Task prompt> Leaving out all pictures, return the records word for word.

-- Material for this exercise follows --

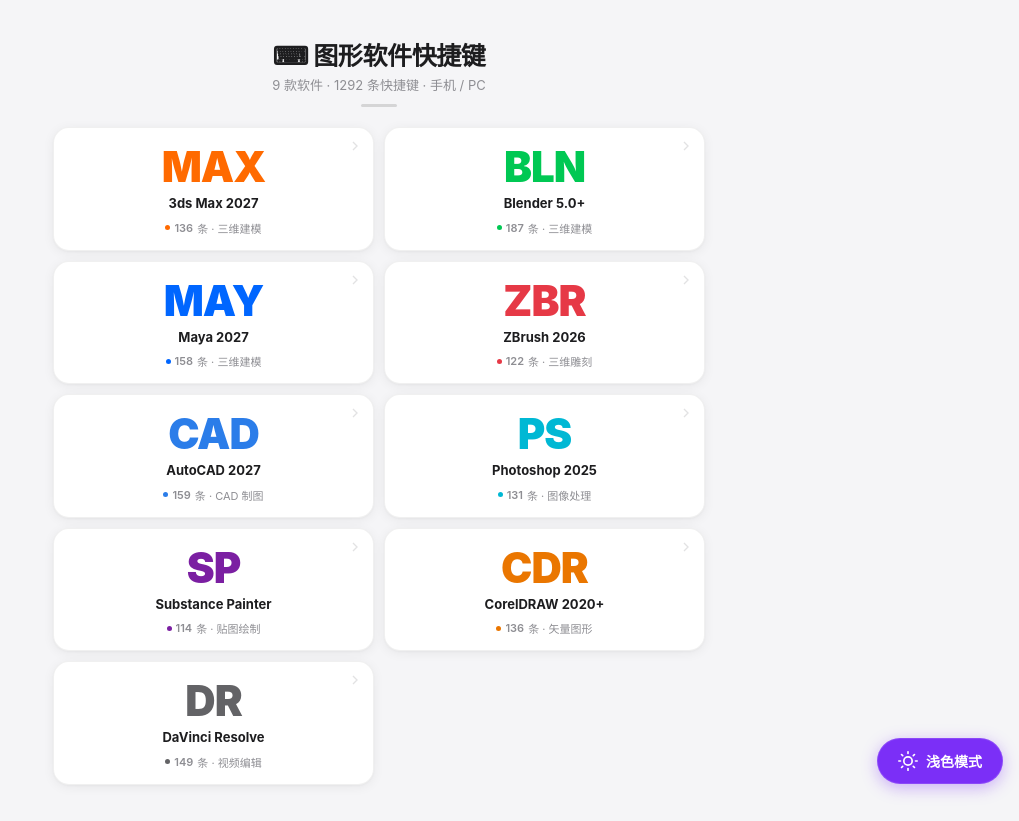
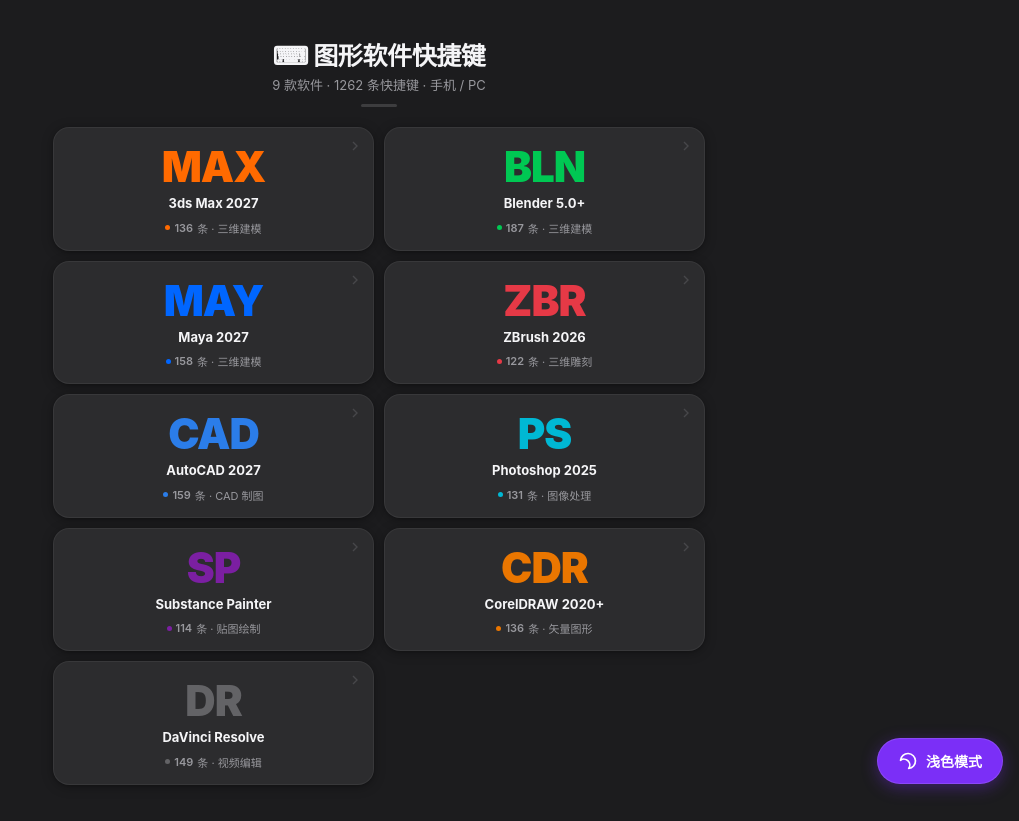
Before and after one commit to Lipsky-1977/Shotcut-Keys, a plain HTML site: page index.html in a window 1280 px wide. Both pictures are taken after a click on the button "深色模式". Shown: the whole page, without its empty margins (261-1280 px from the left). Drawn offline with Linux system fonts and the light colour scheme.

Commit message:
fix: correct theme toggle init bug & update shortcut count to 1262

```diff
--- a/index.html
+++ b/index.html
@@ -82,7 +82,7 @@
 <body>
 <div class="header">
   <h1>⌨ 图形软件快捷键</h1>
-  <div class="sub">9 款软件 · 1292 条快捷键 · 手机 / PC</div>
+  <div class="sub">9 款软件 · 1262 条快捷键 · 手机 / PC</div>
   <div class="bar"></div>
 </div>
 <button class="theme-btn" id="themeBtn" aria-label="切换深色/浅色模式">
@@ -130,16 +130,25 @@
   const html=document.documentElement,btn=document.getElementById("themeBtn"),lbl=document.getElementById("themeLabel");
   const saved=localStorage.getItem("theme");
   if(saved)html.setAttribute("data-theme",saved);
-  function update(){
-    const d=html.getAttribute("data-theme");
-    const isDark=d==="dark"||(!d&&window.matchMedia("(prefers-color-scheme:dark)").matches);
-    html.setAttribute("data-theme",isDark?"light":"dark");
+  // Init: apply saved theme or system preference (no toggle)
+  if(saved){
+    html.setAttribute("data-theme",saved);
+  } else if(window.matchMedia("(prefers-color-scheme:dark)").matches){
+    html.setAttribute("data-theme","dark");
+  }
+  function syncUI(){
+    const isDark=html.getAttribute("data-theme")==="dark";
     document.getElementById("themeColor").content=isDark?"#1c1c1e":"#7B2FF7";
-    localStorage.setItem("theme",html.getAttribute("data-theme"));
     lbl.textContent=isDark?"浅色模式":"深色模式";
   }
-  btn.addEventListener("click",update);
-  update();
+  function toggle(){
+    const isDark=html.getAttribute("data-theme")==="dark";
+    html.setAttribute("data-theme",isDark?"light":"dark");
+    localStorage.setItem("theme",isDark?"light":"dark");
+    syncUI();
+  }
+  btn.addEventListener("click",toggle);
+  syncUI();
 })();
 
 </script>
```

-- Material for this exercise concluded --

Written solution>
Before and after one commit to Lipsky-1977/Shotcut-Keys, a plain HTML site: page index.html in a window 1280 px wide. Both pictures are taken after a click on the button "深色模式". Shown: the whole page, without its empty margins (261-1280 px from the left). Drawn offline with Linux system fonts and the light colour scheme.

Commit message:
fix: correct theme toggle init bug & update shortcut count to 1262

```diff
--- a/index.html
+++ b/index.html
@@ -82,7 +82,7 @@
 <body>
 <div class="header">
   <h1>⌨ 图形软件快捷键</h1>
-  <div class="sub">9 款软件 · 1292 条快捷键 · 手机 / PC</div>
+  <div class="sub">9 款软件 · 1262 条快捷键 · 手机 / PC</div>
   <div class="bar"></div>
 </div>
 <button class="theme-btn" id="themeBtn" aria-label="切换深色/浅色模式">
@@ -130,16 +130,25 @@
   const html=document.documentElement,btn=document.getElementById("themeBtn"),lbl=document.getElementById("themeLabel");
   const saved=localStorage.getItem("theme");
   if(saved)html.setAttribute("data-theme",saved);
-  function update(){
-    const d=html.getAttribute("data-theme");
-    const isDark=d==="dark"||(!d&&window.matchMedia("(prefers-color-scheme:dark)").matches);
-    html.setAttribute("data-theme",isDark?"light":"dark");
+  // Init: apply saved theme or system preference (no toggle)
+  if(saved){
+    html.setAttribute("data-theme",saved);
+  } else if(window.matchMedia("(prefers-color-scheme:dark)").matches){
+    html.setAttribute("data-theme","dark");
+  }
+  function syncUI(){
+    const isDark=html.getAttribute("data-theme")==="dark";
     document.getElementById("themeColor").content=isDark?"#1c1c1e":"#7B2FF7";
-    localStorage.setItem("theme",html.getAttribute("data-theme"));
     lbl.textContent=isDark?"浅色模式":"深色模式";
   }
-  btn.addEventListener("click",update);
-  update();
+  function toggle(){
+    const isDark=html.getAttribute("data-theme")==="dark";
+    html.setAttribute("data-theme",isDark?"light":"dark");
+    localStorage.setItem("theme",isDark?"light":"dark");
+    syncUI();
+  }
+  btn.addEventListener("click",toggle);
+  syncUI();
 })();
 
 </script>
```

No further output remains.